[[ INPUT MATERIAL open ]]
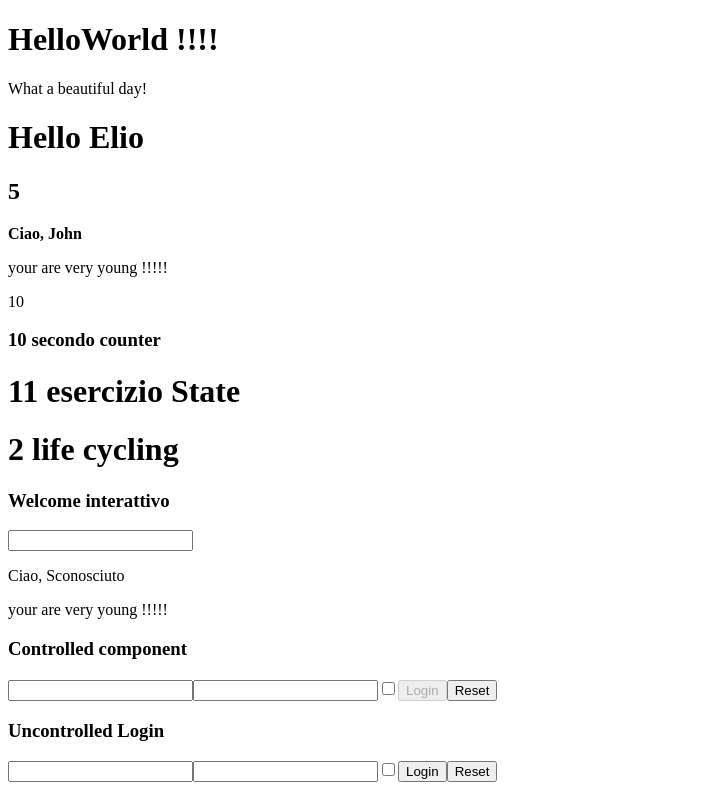
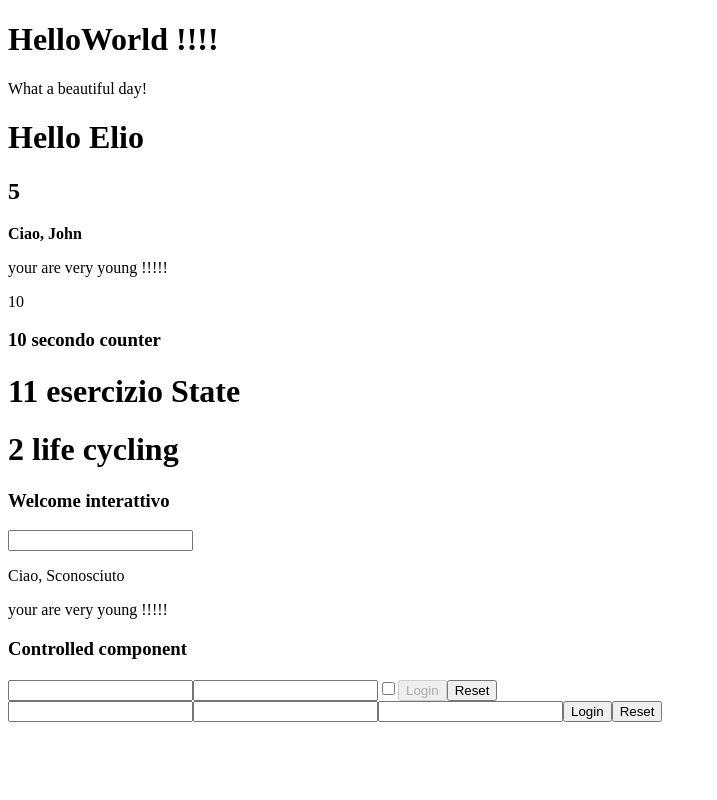
Before and after one commit to Castels88/React-esercizi, a React (Create React App) app: page / in a window 1280 px wide. Shown: the whole page, without its empty margins (0-717 px from the left). Built offline with nearby package versions, Linux system fonts and the light colour scheme.

Commit message:
form-05 fine esercizio

```diff
--- a/src/UncontrolledLogin.js
+++ b/src/UncontrolledLogin.js
@@ -5,23 +5,19 @@ export class UncontrolledLogin extends React.Component{
         const username = event.target.elements.username.value
         const password = event.target.elements.password.value
         const remember = event.target.elements.remember.checked
-
-        console.log(
-            {
-                username,
-                password,
-                remember,
-            }
-        )
+        console.log({
+            username,
+            password,
+            remember,
+        })
     }
     render(){
         return (
             <div>
-                <h3>Uncontrolled Login</h3>
                 <form onSubmit={this.handleFormLogin}>
                     <input type="text" name="username" />
-                    <input type="password" name="password" />
-                    <input type="checkbox" name="remember" />
+                    <input type="text" name="password" />
+                    <input type="text" name="remember" />
                     <button type="submit">Login</button>
                     <button type="reset">Reset</button>
                 </form>
```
[[ INPUT MATERIAL closed ]]
- TASK PROMPT
Each record, word for word, should be printed again without its pictures.

- WRITTEN SOLUTION
Before and after one commit to Castels88/React-esercizi, a React (Create React App) app: page / in a window 1280 px wide. Shown: the whole page, without its empty margins (0-717 px from the left). Built offline with nearby package versions, Linux system fonts and the light colour scheme.

Commit message:
form-05 fine esercizio

```diff
--- a/src/UncontrolledLogin.js
+++ b/src/UncontrolledLogin.js
@@ -5,23 +5,19 @@ export class UncontrolledLogin extends React.Component{
         const username = event.target.elements.username.value
         const password = event.target.elements.password.value
         const remember = event.target.elements.remember.checked
-
-        console.log(
-            {
-                username,
-                password,
-                remember,
-            }
-        )
+        console.log({
+            username,
+            password,
+            remember,
+        })
     }
     render(){
         return (
             <div>
-                <h3>Uncontrolled Login</h3>
                 <form onSubmit={this.handleFormLogin}>
                     <input type="text" name="username" />
-                    <input type="password" name="password" />
-                    <input type="checkbox" name="remember" />
+                    <input type="text" name="password" />
+                    <input type="text" name="remember" />
                     <button type="submit">Login</button>
                     <button type="reset">Reset</button>
                 </form>
```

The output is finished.